But life is different now. I need to try to put that difference in words.
When C. died, I saw my world through the fog of grief. For the first six months, I could barely breathe through it. Every single thought/word/step/action was made in the context of grief. I had a son. He died. My heart thumped out that rhythm over and over.
It was as if I was living on some Newfoundland outcrop, enveloped by that pervasive sea fog. Breath in the dampness. Feel it on your skin. Strain your eyes into that whiteness.
You know that something exists on the other side of the fog, but there is no way for you to reach it. You are frozen in time and place.
As time passed, it was easier to bear. There were good people along side of me, peering off the edge of the cliff into the mist. Maybe it was clearing a bit.
As we went through our year of trying to conceive, it was like a smoggy Toronto day. I could see where I was trying to go. But the thick air still hung around me. It wasn't great, but you can live in Toronto. There are good people there. They can be friendly and caring.
What this doesn't describe is the intensity of pain that I feel. The intensity hasn't diminished much. What has left is the feeling of walking around in a fog of grief all the time. I have a bit of mental clarity back.
Our second child has given me that gift.

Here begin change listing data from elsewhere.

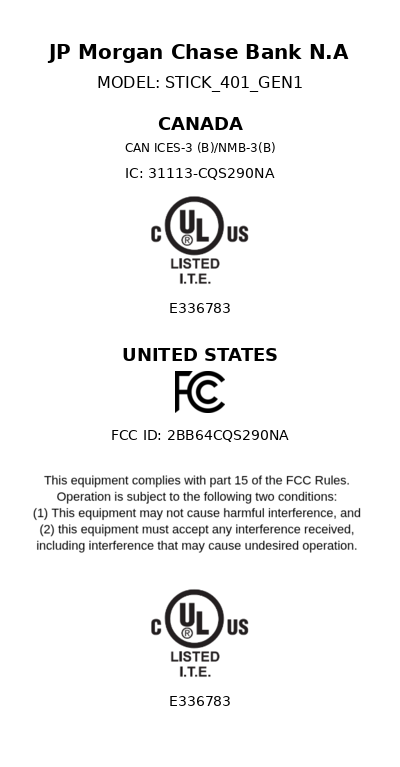
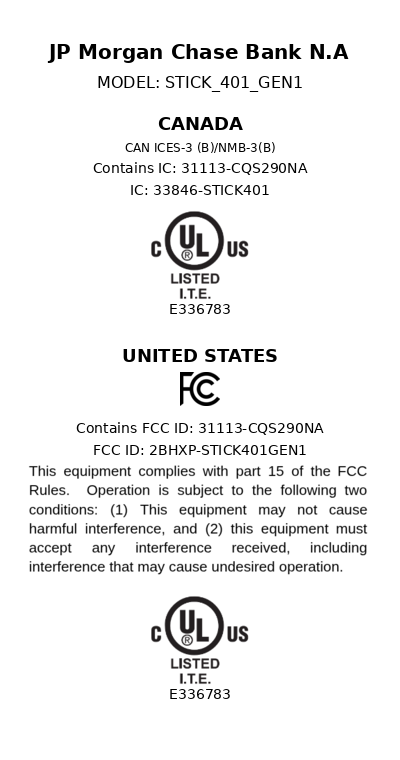
elabel: update stick elabel

diff --git a/elabel/generate_elabel.py b/elabel/generate_elabel.py
@@ -12,6 +12,8 @@ MARGIN = 40
 LINE_SPACING = 14
 LOGO_MAX_SIZE = 150
 
+NO_SPACING = 1
+
 FONT_SIZES = {
     "title": 20,
     "content": 12,
@@ -32,17 +34,19 @@ def wrap_text(text, font, max_width):
         lines.extend(wrapped if wrapped else [''])
     return lines
 
-def draw_centered_text(draw, text, y, font, image_width):
+def draw_centered_text(draw, text, y, font, image_width, no_spacing: int = 0):
     lines = wrap_text(text, font, image_width - 2 * MARGIN)
     for line in lines:
         bbox = font.getbbox(line)
         w = bbox[2] - bbox[0]
         h = bbox[3] - bbox[1]
         draw.text(((image_width - w) / 2, y), line, fill="black", font=font)
-        y += h + LINE_SPACING
+        y = y + h + LINE_SPACING
+        if no_spacing == NO_SPACING:
+            y = y - 5
     return y
 
-def draw_centered_logo(image, logo_filename, max_width, y):
+def draw_centered_logo(image, logo_filename, max_width, y, no_spacing: int = 0):
     path = os.path.join(LOGOS_PATH, logo_filename)
     if not os.path.exists(path):
         print(f"⚠ Logo not found: {path}")
@@ -51,6 +55,8 @@ def draw_centered_logo(image, logo_filename, max_width, y):
     logo.thumbnail((max_width, max_width))
     x = (image.width - logo.width) // 2
     image.paste(logo, (x, y), logo)
+    if no_spacing == NO_SPACING:
+        return y + logo.height
     return y + logo.height + LINE_SPACING
 
 def fill_content_to_image(draw, image, data, font_bold_name, font_regular_name, max_width):
@@ -87,21 +93,23 @@ def fill_content_to_image(draw, image, data, font_bold_name, font_regular_name, 
 
         if "ices" in country:
             ices = country["ices"]
-            y = draw_centered_text(draw, ices.get("standards", ""), y, font_text, image_width)
+            y = draw_centered_text(draw, ices.get("standards", ""), y, font_text, image_width, NO_SPACING)
+            y = draw_centered_text(draw, f"Contains IC: {ices.get('cavli_code', '')}", y, font_code, image_width, NO_SPACING)
             y = draw_centered_text(draw, f"IC: {ices.get('code', '')}", y, font_code, image_width)
 
         if "fcc" in country:
             fcc = country["fcc"]
             if "logo" in fcc:
                 y = draw_centered_logo(image, fcc["logo"], max_width, y)
-            y = draw_centered_text(draw, f"FCC ID: {fcc.get('code', '')}", y, font_code, image_width)
+            y = draw_centered_text(draw, f"Contains FCC ID: {ices.get('cavli_code', '')}", y, font_code, image_width, NO_SPACING)
+            y = draw_centered_text(draw, f"FCC ID: {fcc.get('code', '')}", y, font_code, image_width, NO_SPACING)
             if "statement" in fcc:
                 y = draw_centered_logo(image, fcc["statement"], max_width, y)
 
         if "culus" in country:
             culus = country["culus"]
             if "logo" in culus:
-                y = draw_centered_logo(image, culus["logo"], max_width, y)
+                y = draw_centered_logo(image, culus["logo"], max_width, y, NO_SPACING)
             y = draw_centered_text(draw, f"{culus.get('code', '')}", y, font_code, image_width)
 
         y += 10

The gift of clarity, purpose, and joy in my world that was previously defined by mists of confusion and pain.
A Canadian perspective on my current state of grief as we go into this long Victoria Day weekend.